** THE TASK **
If a line of the material holds the string "SizedBox", please copy it.
Segment Open
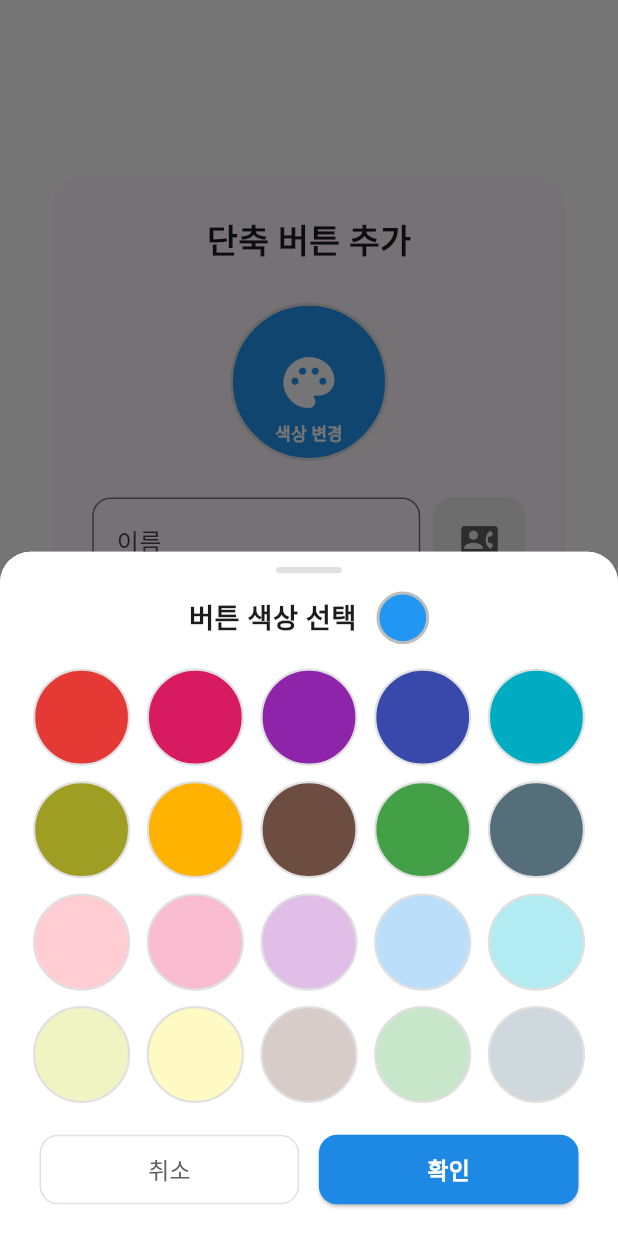
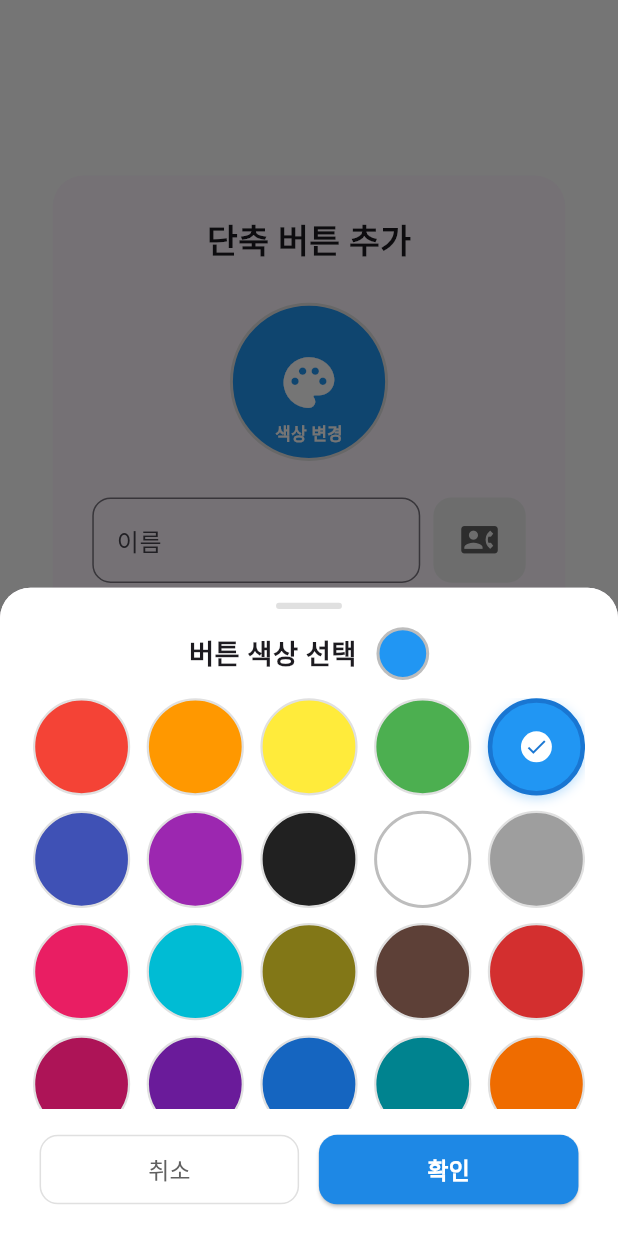
Before and after one commit to sunes26/quick_call, a Flutter app: the AddButtonScreen screen opened directly, after a tap on "색상 변경", on a phone screen of 412 x 824 dp. Run offline on Flutter 3.47's test engine with Material 3 defaults, Android fonts, the light colour scheme and no system bars; our stand-ins replace auto_size_text, flutter_contacts, flutter_screenutil, permission_handler, reorderable_grid_view, shared_preferences and 1 more; missing offline and left inert: flutter_phone_direct_caller; accounts and stored records are empty.

Commit message:
update file

```diff
--- a/lib/screens/add_button_screen.dart
+++ b/lib/screens/add_button_screen.dart
@@ -47,9 +47,24 @@ class _AddButtonScreenState extends State<AddButtonScreen> {
               widget.initialGroup != '전체' &&
               availableGroups.contains(widget.initialGroup)) {
             _selectedGroup = widget.initialGroup;
+
+            // 🆕 해당 그룹의 마지막 버튼 색상 가져오기
+            final groupButtons = provider.getButtonsForGroup(widget.initialGroup!);
+            if (groupButtons.isNotEmpty) {
+              // 마지막 버튼의 색상을 기본 색상으로 설정
+              _selectedColor = groupButtons.last.color;
+            }
           } else {
             // 그렇지 않으면 첫 번째 사용 가능한 그룹 선택
             _selectedGroup = availableGroups.isNotEmpty ? availableGroups.first : null;
+
+            // 🆕 첫 번째 그룹의 마지막 버튼 색상 가져오기
+            if (_selectedGroup != null) {
+              final groupButtons = provider.getButtonsForGroup(_selectedGroup!);
+              if (groupButtons.isNotEmpty) {
+                _selectedColor = groupButtons.last.color;
+              }
+            }
           }
         });
       }
@@ -436,6 +451,12 @@ class _AddButtonScreenState extends State<AddButtonScreen> {
                                   setState(() {
                                     _selectedGroup = value!;
                                     _isAddingNewGroup = false;
+
+                                    // 🆕 그룹 변경 시 해당 그룹의 마지막 버튼 색상 적용
+                                    final groupButtons = provider.getButtonsForGroup(value);
+                                    if (groupButtons.isNotEmpty) {
+                                      _selectedColor = groupButtons.last.color;
+                                    }
                                   });
                                 }
                               },
--- a/lib/screens/home_screen.dart
+++ b/lib/screens/home_screen.dart
@@ -1178,11 +1178,11 @@ class _HomeScreenState extends State<HomeScreen> with TickerProviderStateMixin {
       return _buildReorderableGrid(context, provider, groupButtons);
     }
 
-    // 일반 모드: 기본 그리드 (애니메이션 + 마지막에 + 버튼 포함)
+    // 일반 모드: 기본 그리드 (+ 버튼 포함, 애니메이션 제거)
     return _buildNormalGrid(context, provider, groupButtons, group);
   }
 
-  // 일반 모드 그리드 (애니메이션 포함)
+  // ✨ 애니메이션 제거된 일반 모드 그리드
   Widget _buildNormalGrid(
     BuildContext context,
     SpeedDialProvider provider,
@@ -1196,10 +1196,6 @@ class _HomeScreenState extends State<HomeScreen> with TickerProviderStateMixin {
       onRefresh: () => provider.loadButtons(),
       child: Padding(
         padding: EdgeInsets.all(16.w),
-        child: AnimatedSwitcher(
-          duration: const Duration(milliseconds: 300),
-          switchInCurve: Curves.easeInOut,
-          switchOutCurve: Curves.easeInOut,
         child: GridView.builder(
           key: ValueKey('normal_${group}_${groupButtons.length}_${provider.searchQuery}_${provider.currentSortOption}'),
           physics: const AlwaysScrollableScrollPhysics(),
@@ -1218,29 +1214,14 @@ class _HomeScreenState extends State<HomeScreen> with TickerProviderStateMixin {
             }
 
             final button = groupButtons[index];
-              return TweenAnimationBuilder<double>(
-                tween: Tween(begin: 0.0, end: 1.0),
-                duration: Duration(milliseconds: 300 + (index * 50)),
-                curve: Curves.easeOutBack,
-                builder: (context, value, child) {
-                  return Transform.scale(
-                    scale: value,
-                    child: Opacity(
-                      opacity: value.clamp(0.0, 1.0),
-                      child: child,
-                    ),
-                  );
-                },
-                child: DialButtonWidget(
+            return DialButtonWidget(
               button: button,
               isEditMode: false,
               onTap: () => _handleButtonTap(context, provider, button),
               onLongPress: () => _handleButtonLongPress(context, provider, button),
               onDelete: () => _handleDelete(context, provider, button, index),
-                ),
-              );
-            },
-          ),
+            );
+          },
         ),
       ),
     );
--- a/lib/widgets/color_picker_widget.dart
+++ b/lib/widgets/color_picker_widget.dart
@@ -17,30 +17,45 @@ class ColorPickerWidget extends StatefulWidget {
 class _ColorPickerWidgetState extends State<ColorPickerWidget> {
   late Color _selectedColor;
 
-  // 🎨 색상 팔레트 (5x4 = 20개)
+  // 🎨 확장된 색상 팔레트 (5x6 = 30개)
+  // 🌈 Row 1-2: 기본 색상 우선 배치 (빨주노초파남보검 + 흰색 + 회색)
   static const List<Color> colorPalette = [
-    // Row 1 - 진한 색상
-    Color(0xFFE53935), // 빨강
-    Color(0xFFD81B60), // 분홍
-    Color(0xFF8E24AA), // 보라
-    Color(0xFF3949AB), // 파랑
-    Color(0xFF00ACC1), // 청록
+    // Row 1 - 기본 색상 (빨주노초파)
+    Color(0xFFF44336), // 빨강 ❤️
+    Color(0xFFFF9800), // 주황 🧡
+    Color(0xFFFFEB3B), // 노랑 💛
+    Color(0xFF4CAF50), // 초록 💚
+    Color(0xFF2196F3), // 파랑 💙 (기본색)
 
-    // Row 2 - 중간 톤
-    Color(0xFF9E9D24), // 올리브
-    Color(0xFFFFB300), // 노랑
-    Color(0xFF6D4C41), // 갈색
-    Color(0xFF43A047), // 초록
-    Color(0xFF546E7A), // 회색
+    // Row 2 - 기본 색상 (남보검 + 흰회)
+    Color(0xFF3F51B5), // 남색 💙
+    Color(0xFF9C27B0), // 보라 💜
+    Color(0xFF212121), // 검정 🖤
+    Color(0xFFFFFFFF), // 흰색 🤍
+    Color(0xFF9E9E9E), // 회색 🩶
 
-    // Row 3 - 연한 파스텔
+    // Row 3 - 진한 보조 색상
+    Color(0xFFE91E63), // 진한 분홍
+    Color(0xFF00BCD4), // 진한 청록
+    Color(0xFF827717), // 진한 올리브
+    Color(0xFF5D4037), // 진한 갈색
+    Color(0xFFD32F2F), // 진한 빨강
+
+    // Row 4 - 중간 보조 색상
+    Color(0xFFAD1457), // 딥 핑크
+    Color(0xFF6A1B9A), // 딥 퍼플
+    Color(0xFF1565C0), // 다크 블루
+    Color(0xFF00838F), // 다크 시안
+    Color(0xFFEF6C00), // 다크 오렌지
+
+    // Row 5 - 연한 파스텔 톤
     Color(0xFFFFCDD2), // 연한 빨강
     Color(0xFFF8BBD0), // 연한 분홍
     Color(0xFFE1BEE7), // 연한 보라
     Color(0xFFBBDEFB), // 연한 파랑
     Color(0xFFB2EBF2), // 연한 청록
 
-    // Row 4 - 더 연한 톤
+    // Row 6 - 밝은 파스텔 톤
     Color(0xFFF0F4C3), // 연한 올리브
     Color(0xFFFFF9C4), // 연한 노랑
     Color(0xFFD7CCC8), // 연한 갈색
@@ -122,14 +137,16 @@ class _ColorPickerWidgetState extends State<ColorPickerWidget> {
               ],
             ),
           ),
-          SizedBox(height: 16.h),
+          SizedBox(height: 12.h),
 
-          // 색상 그리드 (스크롤 없이 한눈에)
+          // 색상 그리드 (5x6 = 30개, 스크롤 가능)
           Padding(
             padding: EdgeInsets.symmetric(horizontal: 20.w),
+            child: SizedBox(
+              height: 270.h, // 스크롤 영역 고정 높이 (오버플로우 방지)
               child: GridView.builder(
                 shrinkWrap: true,
-              physics: const NeverScrollableScrollPhysics(),
+                physics: const BouncingScrollPhysics(),
                 gridDelegate: SliverGridDelegateWithFixedCrossAxisCount(
                   crossAxisCount: 5,
                   childAspectRatio: 1.0,
@@ -140,6 +157,7 @@ class _ColorPickerWidgetState extends State<ColorPickerWidget> {
                 itemBuilder: (context, index) {
                   final color = colorPalette[index];
                   final isSelected = _colorsEqual(_selectedColor, color);
+                  final isWhite = color.value == 0xFFFFFFFF; // 흰색 체크
 
                   return GestureDetector(
                     onTap: () => _selectColor(color),
@@ -149,8 +167,11 @@ class _ColorPickerWidgetState extends State<ColorPickerWidget> {
                         color: color,
                         shape: BoxShape.circle,
                         border: Border.all(
-                        color: isSelected ? Colors.blue[700]! : Colors.grey[300]!,
-                        width: isSelected ? 3 : 1.5,
+                          // 흰색은 항상 진한 테두리, 선택 시에는 파란 테두리
+                          color: isSelected
+                              ? Colors.blue[700]!
+                              : (isWhite ? Colors.grey[400]! : Colors.grey[300]!),
+                          width: isSelected ? 3 : (isWhite ? 2 : 1.5),
                         ),
                         boxShadow: isSelected
                             ? [
@@ -166,14 +187,20 @@ class _ColorPickerWidgetState extends State<ColorPickerWidget> {
                           ? Center(
                               child: Container(
                                 padding: EdgeInsets.all(2.w),
-                              decoration: const BoxDecoration(
-                                color: Colors.white,
+                                decoration: BoxDecoration(
+                                  // 흰색/밝은 색은 회색 배경, 어두운 색은 흰색 배경
+                                  color: color.computeLuminance() > 0.5
+                                      ? Colors.grey[700]
+                                      : Colors.white,
                                   shape: BoxShape.circle,
                                 ),
                                 child: Icon(
                                   Icons.check,
                                   size: 16.sp,
-                                color: Colors.blue[700],
+                                  // 체크 아이콘도 배경에 따라 색상 변경
+                                  color: color.computeLuminance() > 0.5
+                                      ? Colors.white
+                                      : Colors.blue[700],
                                 ),
                               ),
                             )
@@ -183,7 +210,8 @@ class _ColorPickerWidgetState extends State<ColorPickerWidget> {
                 },
               ),
             ),
-          SizedBox(height: 20.h),
+          ),
+          SizedBox(height: 16.h),
 
           // 버튼들
           Padding(
--- a/lib/widgets/dial_button_widget.dart
+++ b/lib/widgets/dial_button_widget.dart
@@ -29,33 +29,6 @@ class _DialButtonWidgetState extends State<DialButtonWidget>
     with SingleTickerProviderStateMixin {
   late AnimationController _controller;
   late Animation<double> _animation;
-
-  // ========================================
-  // 패턴 사전 정의
-  // ========================================
-
-  // 직책 (긴 것부터 매칭)
-  static const List<String> _positionPatterns = [
-    '본부장', '센터장', '지점장', '부사장', '선생님', '대표님',
-    '회장', '사장', '전무', '상무', '이사', '부장', '차장',
-    '과장', '대리', '주임', '사원', '팀장', '실장', '원장',
-    '관장', '교수', '박사', '님', '씨',
-  ];
-
-  // 조직 단위 (긴 것부터 매칭)
-  static const List<String> _organizationPatterns = [
-    '영업팀', '개발팀', '인사팀', '총무팀', '기획팀', '마케팅팀',
-    '경영지원팀', '고객지원팀', '연구소', '사업부', '지원팀',
-    '본부', '센터', '지점', '팀', '부', '실', '과', '국', '처',
-  ];
-
-  // 회사/기관 (긴 것부터 매칭)
-  static const List<String> _companyPatterns = [
-    '대학교', '고등학교', '중학교', '초등학교', '유치원',
-    '물산', '전자', '건설', '증권', '은행', '보험', '카드',
-    '병원', '약국', '의원', '치과', '한의원', '정형외과',
-    '회사', '그룹', '재단', '공사', '공단', '협회',
-  ];
 
   @override
   void initState() {
@@ -113,6 +86,33 @@ class _DialButtonWidgetState extends State<DialButtonWidget>
     _controller.dispose();
     super.dispose();
   }
+
+  // ========================================
+  // 패턴 사전 정의
+  // ========================================
+
+  // 직책 (긴 것부터 매칭)
+  static const List<String> _positionPatterns = [
+    '본부장', '센터장', '지점장', '부사장', '선생님', '대표님',
+    '회장', '사장', '전무', '상무', '이사', '부장', '차장',
+    '과장', '대리', '주임', '사원', '팀장', '실장', '원장',
+    '관장', '교수', '박사', '님', '씨',
+  ];
+
+  // 조직 단위 (긴 것부터 매칭)
+  static const List<String> _organizationPatterns = [
+    '영업팀', '개발팀', '인사팀', '총무팀', '기획팀', '마케팅팀',
+    '경영지원팀', '고객지원팀', '연구소', '사업부', '지원팀',
+    '본부', '센터', '지점', '팀', '부', '실', '과', '국', '처',
+  ];
+
+  // 회사/기관 (긴 것부터 매칭)
+  static const List<String> _companyPatterns = [
+    '대학교', '고등학교', '중학교', '초등학교', '유치원',
+    '물산', '전자', '건설', '증권', '은행', '보험', '카드',
+    '병원', '약국', '의원', '치과', '한의원', '정형외과',
+    '회사', '그룹', '재단', '공사', '공단', '협회',
+  ];
 
   // 배경색에 따른 텍스트 색상 자동 결정
   Color _getTextColorForBackground(Color backgroundColor) {
```
Also changed, not shown: 1 other file. Lines whose indentation alone changed are shown as unchanged.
Segment Closed
** ANSWER BELOW **
-          SizedBox(height: 16.h),
+          SizedBox(height: 12.h),
+            child: SizedBox(
-          SizedBox(height: 20.h),
+          SizedBox(height: 16.h),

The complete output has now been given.